O’Duffy’s flirtations with fascism were quickly dismantled by the new conservative bent of Fine Gael’s leadership. His departure from the party caused a split in the Blueshirts, with the majority remaining as members of Fine Gael and only an extremist core departing with O’Duffy, eventually reforming as an international brigade to fight for Franco in Spain.
Fine Gael, meanwhile, set about liberalising the Pro-Treaty movement. Spearheaded by James Dillon, a dedicated parliamentarian and the son of the Irish Parliamentary Party’s final leader, John Dillon, the party set about establishing democratic ideals as central to its new ethos. So driven by his belief in the unshakeable tenets of democracy was Dillon that he would resign as a TD in 1942, in protest at Ireland’s refusal to declare war on Germany. He would later be reinstated to the party, and went on to lead Fine Gael in opposition.
It is noteworthy, and a testament to the overall ineffectiveness and lack of lasting impact of the Blueshirts, that while they were there for Fine Gael’s birth and even enjoyed the leadership of Fine Gael upon its founding, the impact of Eoin O’Duffy on the party is a footnote in history compared to that of James Dillon, a man who wouldn’t get to lead the party until 1959, 26 years afters its inception. The combined forces of conservatism and liberal democracy proved too much for the nascent corporatism and quasi-fascism of the Blueshirts to overcome. The National Guard came to be outnumbered and outmatched by Cumann na nGaedheal and the National Centre Party they merged with to form Fine Gael.
Within just two years of its founding, Fine Gael had essentially purged the paramilitary fascist elements from its ranks, and was dedicated to preserving Ireland’s delicate democracy.
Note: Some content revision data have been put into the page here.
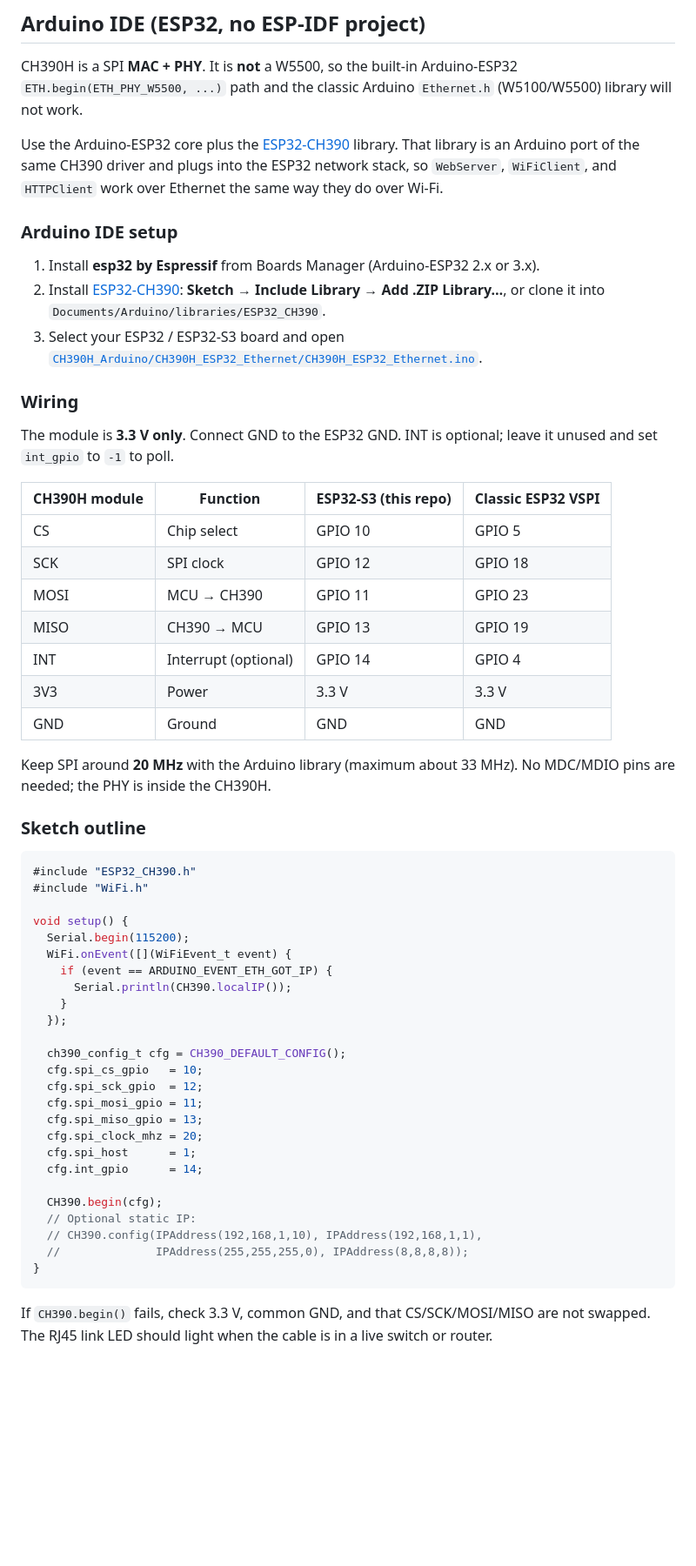
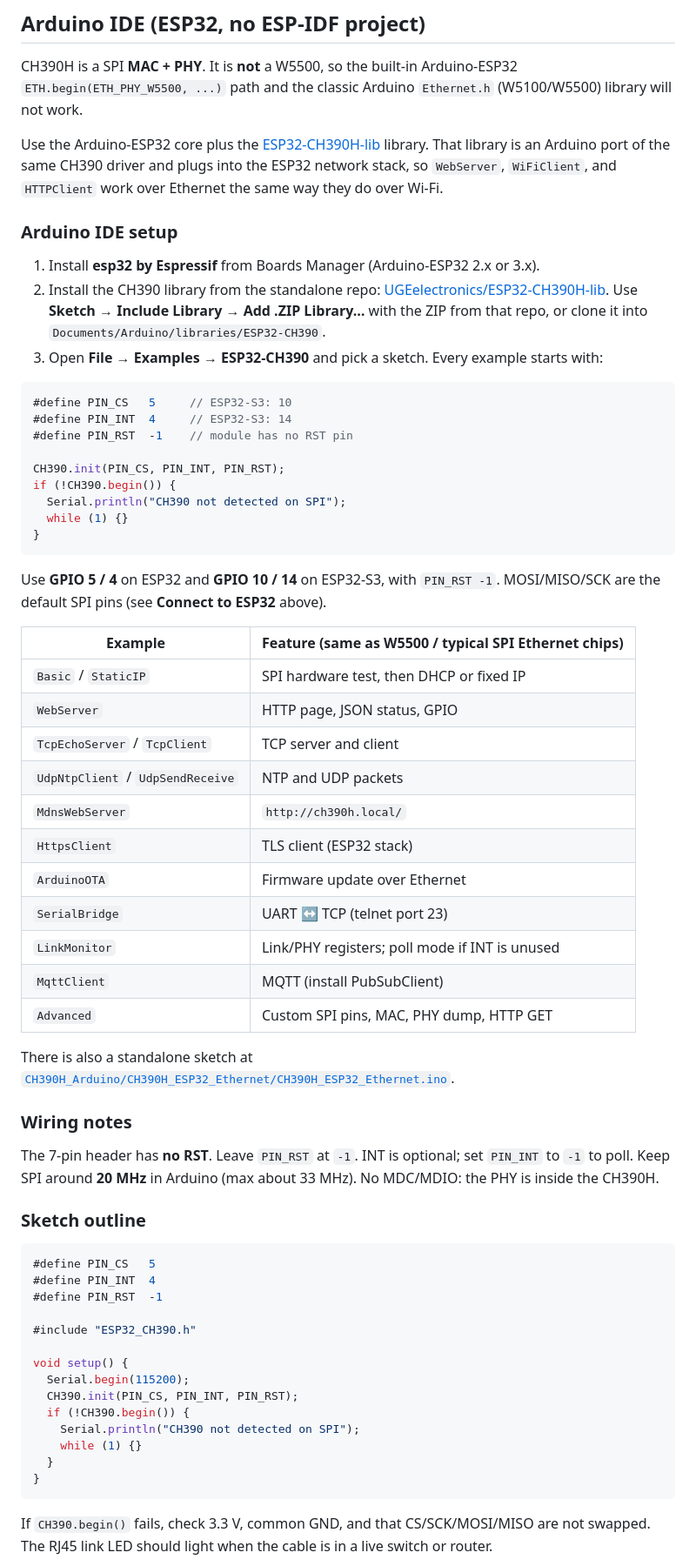
Before and after one commit to UGEelectronics/CH390H-SPI-EthernetController, a Markdown page: README.md, the part around one of its changes. Shown at 87% size. Rendered like a GitHub page; blank space fills up the shorter version.

Commit message:
Update docs to use standalone ESP32-CH390H library repository.
Point Arduino setup instructions and repository layout to the new UGEelectronics/ESP32-CH390H-lib repo as the source of truth.

Co-authored-by: Cursor <cursoragent@cursor.com>

````diff
--- a/README.md
+++ b/README.md
@@ -142,57 +179,64 @@ Driver usage details are in [`CH390H_ESP32/s3-ch390h/components/ch390/README.md`
 
 CH390H is a SPI **MAC + PHY**. It is **not** a W5500, so the built-in Arduino-ESP32 `ETH.begin(ETH_PHY_W5500, ...)` path and the classic Arduino `Ethernet.h` (W5100/W5500) library will not work.
 
-Use the Arduino-ESP32 core plus the [ESP32-CH390](https://github.com/meshtastic/ESP32-CH390) library. That library is an Arduino port of the same CH390 driver and plugs into the ESP32 network stack, so `WebServer`, `WiFiClient`, and `HTTPClient` work over Ethernet the same way they do over Wi-Fi.
+Use the Arduino-ESP32 core plus the [ESP32-CH390H-lib](https://github.com/UGEelectronics/ESP32-CH390H-lib) library. That library is an Arduino port of the same CH390 driver and plugs into the ESP32 network stack, so `WebServer`, `WiFiClient`, and `HTTPClient` work over Ethernet the same way they do over Wi-Fi.
 
 ### Arduino IDE setup
 
 1. Install **esp32 by Espressif** from Boards Manager (Arduino-ESP32 2.x or 3.x).
-2. Install [ESP32-CH390](https://github.com/meshtastic/ESP32-CH390): **Sketch → Include Library → Add .ZIP Library…**, or clone it into `Documents/Arduino/libraries/ESP32_CH390`.
-3. Select your ESP32 / ESP32-S3 board and open [`CH390H_Arduino/CH390H_ESP32_Ethernet/CH390H_ESP32_Ethernet.ino`](CH390H_Arduino/CH390H_ESP32_Ethernet/CH390H_ESP32_Ethernet.ino).
+2. Install the CH390 library from the standalone repo: [UGEelectronics/ESP32-CH390H-lib](https://github.com/UGEelectronics/ESP32-CH390H-lib). Use **Sketch → Include Library → Add .ZIP Library…** with the ZIP from that repo, or clone it into `Documents/Arduino/libraries/ESP32-CH390`.
+3. Open **File → Examples → ESP32-CH390** and pick a sketch. Every example starts with:
 
-### Wiring
+```cpp
+#define PIN_CS   5     // ESP32-S3: 10
+#define PIN_INT  4     // ESP32-S3: 14
+#define PIN_RST  -1    // module has no RST pin
 
-The module is **3.3 V only**. Connect GND to the ESP32 GND. INT is optional; leave it unused and set `int_gpio` to `-1` to poll.
+CH390.init(PIN_CS, PIN_INT, PIN_RST);
+if (!CH390.begin()) {
+  Serial.println("CH390 not detected on SPI");
+  while (1) {}
+}
+```
 
-| CH390H module | Function | ESP32-S3 (this repo) | Classic ESP32 VSPI |
-| --- | --- | --- | --- |
-| CS | Chip select | GPIO 10 | GPIO 5 |
-| SCK | SPI clock | GPIO 12 | GPIO 18 |
-| MOSI | MCU → CH390 | GPIO 11 | GPIO 23 |
-| MISO | CH390 → MCU | GPIO 13 | GPIO 19 |
-| INT | Interrupt (optional) | GPIO 14 | GPIO 4 |
-| 3V3 | Power | 3.3 V | 3.3 V |
-| GND | Ground | GND | GND |
+Use **GPIO 5 / 4** on ESP32 and **GPIO 10 / 14** on ESP32-S3, with `PIN_RST -1`. MOSI/MISO/SCK are the default SPI pins (see **Connect to ESP32** above).
 
-Keep SPI around **20 MHz** with the Arduino library (maximum about 33 MHz). No MDC/MDIO pins are needed; the PHY is inside the CH390H.
+| Example | Feature (same as W5500 / typical SPI Ethernet chips) |
+| --- | --- |
+| `Basic` / `StaticIP` | SPI hardware test, then DHCP or fixed IP |
+| `WebServer` | HTTP page, JSON status, GPIO |
+| `TcpEchoServer` / `TcpClient` | TCP server and client |
+| `UdpNtpClient` / `UdpSendReceive` | NTP and UDP packets |
+| `MdnsWebServer` | `http://ch390h.local/` |
+| `HttpsClient` | TLS client (ESP32 stack) |
+| `ArduinoOTA` | Firmware update over Ethernet |
+| `SerialBridge` | UART ↔ TCP (telnet port 23) |
+| `LinkMonitor` | Link/PHY registers; poll mode if INT is unused |
+| `MqttClient` | MQTT (install PubSubClient) |
+| `Advanced` | Custom SPI pins, MAC, PHY dump, HTTP GET |
+
+There is also a standalone sketch at [`CH390H_Arduino/CH390H_ESP32_Ethernet/CH390H_ESP32_Ethernet.ino`](CH390H_Arduino/CH390H_ESP32_Ethernet/CH390H_ESP32_Ethernet.ino).
+
+### Wiring notes
+
+The 7-pin header has **no RST**. Leave `PIN_RST` at `-1`. INT is optional; set `PIN_INT` to `-1` to poll. Keep SPI around **20 MHz** in Arduino (max about 33 MHz). No MDC/MDIO: the PHY is inside the CH390H.
 
 ### Sketch outline
 
 ```cpp
+#define PIN_CS   5
+#define PIN_INT  4
+#define PIN_RST  -1
+
 #include "ESP32_CH390.h"
-#include "WiFi.h"
 
 void setup() {
   Serial.begin(115200);
-  WiFi.onEvent([](WiFiEvent_t event) {
-    if (event == ARDUINO_EVENT_ETH_GOT_IP) {
-      Serial.println(CH390.localIP());
-    }
-  });
-
-  ch390_config_t cfg = CH390_DEFAULT_CONFIG();
-  cfg.spi_cs_gpio   = 10;
-  cfg.spi_sck_gpio  = 12;
-  cfg.spi_mosi_gpio = 11;
-  cfg.spi_miso_gpio = 13;
-  cfg.spi_clock_mhz = 20;
-  cfg.spi_host      = 1;
-  cfg.int_gpio      = 14;
-
-  CH390.begin(cfg);
-  // Optional static IP:
-  // CH390.config(IPAddress(192,168,1,10), IPAddress(192,168,1,1),
-  //              IPAddress(255,255,255,0), IPAddress(8,8,8,8));
+  CH390.init(PIN_CS, PIN_INT, PIN_RST);
+  if (!CH390.begin()) {
+    Serial.println("CH390 not detected on SPI");
+    while (1) {}
+  }
 }
 ```
 
````
Also changed, not shown: other parts of README.md (+43 -5 lines).
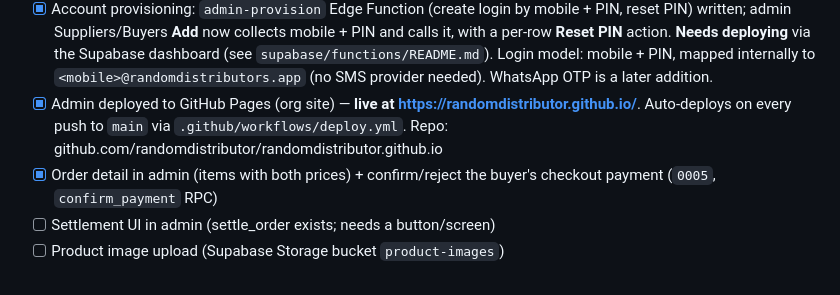
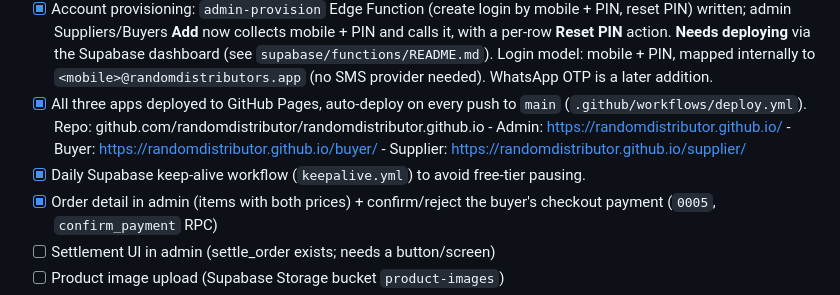
Before and after one commit to randomdistributor/randomdistributor.github.io, a Markdown page: docs/PROGRESS.md, the part around the change. GitHub-like rendering.

Commit message:
Update progress log: all three apps live on GitHub Pages
Co-Authored-By: Claude Opus 4.8 <noreply@anthropic.com>

```diff
--- a/docs/PROGRESS.md
+++ b/docs/PROGRESS.md
@@ -34,9 +34,12 @@ Flutter Web build opened in a desktop browser.
       dashboard (see `supabase/functions/README.md`).
       Login model: mobile + PIN, mapped internally to `<mobile>@randomdistributors.app`
       (no SMS provider needed). WhatsApp OTP is a later addition.
-- [x] Admin deployed to GitHub Pages (org site) — **live at https://randomdistributor.github.io/**.
-      Auto-deploys on every push to `main` via `.github/workflows/deploy.yml`.
-      Repo: github.com/randomdistributor/randomdistributor.github.io
+- [x] All three apps deployed to GitHub Pages, auto-deploy on every push to `main`
+      (`.github/workflows/deploy.yml`). Repo: github.com/randomdistributor/randomdistributor.github.io
+      - Admin:    https://randomdistributor.github.io/
+      - Buyer:    https://randomdistributor.github.io/buyer/
+      - Supplier: https://randomdistributor.github.io/supplier/
+- [x] Daily Supabase keep-alive workflow (`keepalive.yml`) to avoid free-tier pausing.
 - [x] Order detail in admin (items with both prices) + confirm/reject the buyer's
       checkout payment (`0005`, `confirm_payment` RPC)
 - [ ] Settlement UI in admin (settle_order exists; needs a button/screen)
```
Eoin O’Duffy, far from casting a shadow over the party that has resided in government now for over a decade, is relegated to little more than the answer to a trivia question.
As a final ironic twist in the deBlueshirtification of the party, Fine Gael would eventually come to power as part of a coalition with the Labour Party, a party founded on militant trade unionism dedicated to the nationalisation of certain state assets and utilities; the very spectre O’Duffy and his Blueshirts travelled to Spain in order to fight.
Written by: Matt Ellison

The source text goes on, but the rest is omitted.